[MATERIAL SHOWN Boundary: Start]

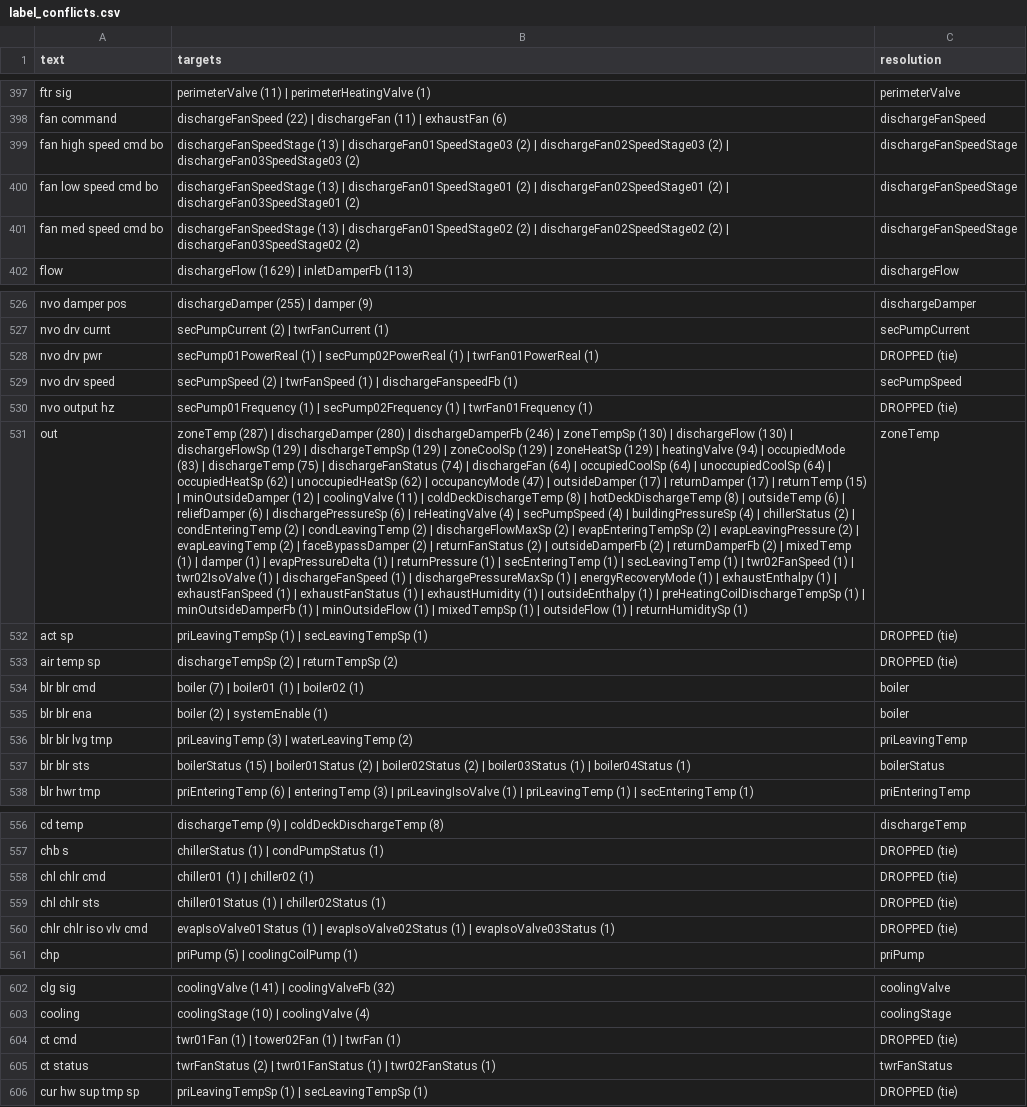
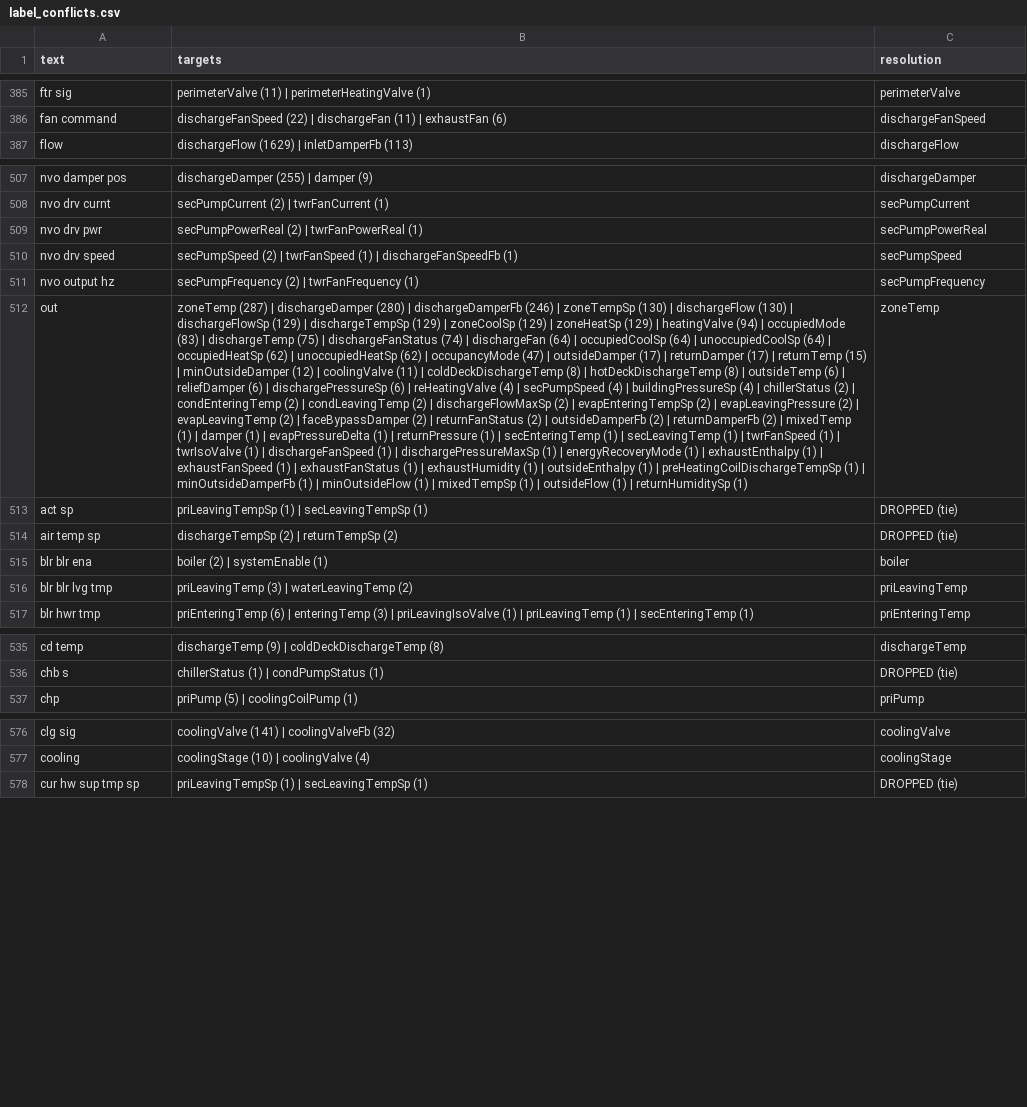
Before and after one commit to RyIot3329/roberta-actions-modal, a CSV file: data/label_conflicts.csv, drawn as a sheet; only a part is shown, gaps mark what is left out; removed rows and columns are numbered as before the commit, all else as after; the diff covers the shown part only; the diff names each change by its address in the sheet, - before the commit and + after, or states it on an @@ line.

```diff
--- a/data/label_conflicts.csv
+++ b/data/label_conflicts.csv
-row 399: fan high speed cmd bo | dischargeFanSpeedStage (13) | dischargeFan01SpeedStage03 (2) | dischargeFan02SpeedStage03 (2) | dischargeFan03SpeedStage03 (2) | dischargeFanSpeedStage
-row 400: fan low speed cmd bo | dischargeFanSpeedStage (13) | dischargeFan01SpeedStage01 (2) | dischargeFan02SpeedStage01 (2) | dischargeFan03SpeedStage01 (2) | dischargeFanSpeedStage
-row 401: fan med speed cmd bo | dischargeFanSpeedStage (13) | dischargeFan01SpeedStage02 (2) | dischargeFan02SpeedStage02 (2) | dischargeFan03SpeedStage02 (2) | dischargeFanSpeedStage
-B509 (targets): secPump01PowerReal (1) | secPump02PowerReal (1) | twrFan01PowerReal (1)
+B509 (targets): secPumpPowerReal (2) | twrFanPowerReal (1)
-C509 (resolution): DROPPED (tie)
+C509 (resolution): secPumpPowerReal
-B510 (targets): …(1) | dischargeFanspeedFb (1)
+B510 (targets): …(1) | dischargeFanSpeedFb (1)
-B511 (targets): secPump01Frequency (1) | secPump02Frequency (1) | twrFan01Frequency (1)
+B511 (targets): secPumpFrequency (2) | twrFanFrequency (1)
-C511 (resolution): DROPPED (tie)
+C511 (resolution): secPumpFrequency
-B512 (targets): …(1) | twr02FanSpeed (1) | twr02IsoValve (1) |…
+B512 (targets): …(1) | twrFanSpeed (1) | twrIsoValve (1) |…
-row 534: blr blr cmd | boiler (7) | boiler01 (1) | boiler02 (1) | boiler
-row 537: blr blr sts | boilerStatus (15) | boiler01Status (2) | boiler02Status (2) | boiler03Status (1) | boiler04Status (1) | boilerStatus
-row 558: chl chlr cmd | chiller01 (1) | chiller02 (1) | DROPPED (tie)
-row 559: chl chlr sts | chiller01Status (1) | chiller02Status (1) | DROPPED (tie)
-row 560: chlr chlr iso vlv cmd | evapIsoValve01Status (1) | evapIsoValve02Status (1) | evapIsoValve03Status (1) | DROPPED (tie)
-row 604: ct cmd | twr01Fan (1) | tower02Fan (1) | twrFan (1) | DROPPED (tie)
-row 605: ct status | twrFanStatus (2) | twr01FanStatus (1) | twr02FanStatus (1) | twrFanStatus
```
Also changed, not shown: 40 removed rows and 36 edited cells elsewhere in this file, data/target_audit.csv, 11 other files.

[MATERIAL SHOWN Boundary: End]

■ EXERCISE INSTRUCTIONS
Return each line of the preceding material in which "resolution" can be found.

■ PROBLEM SOLUTION
-C509 (resolution): DROPPED (tie)
+C509 (resolution): secPumpPowerReal
-C511 (resolution): DROPPED (tie)
+C511 (resolution): secPumpFrequency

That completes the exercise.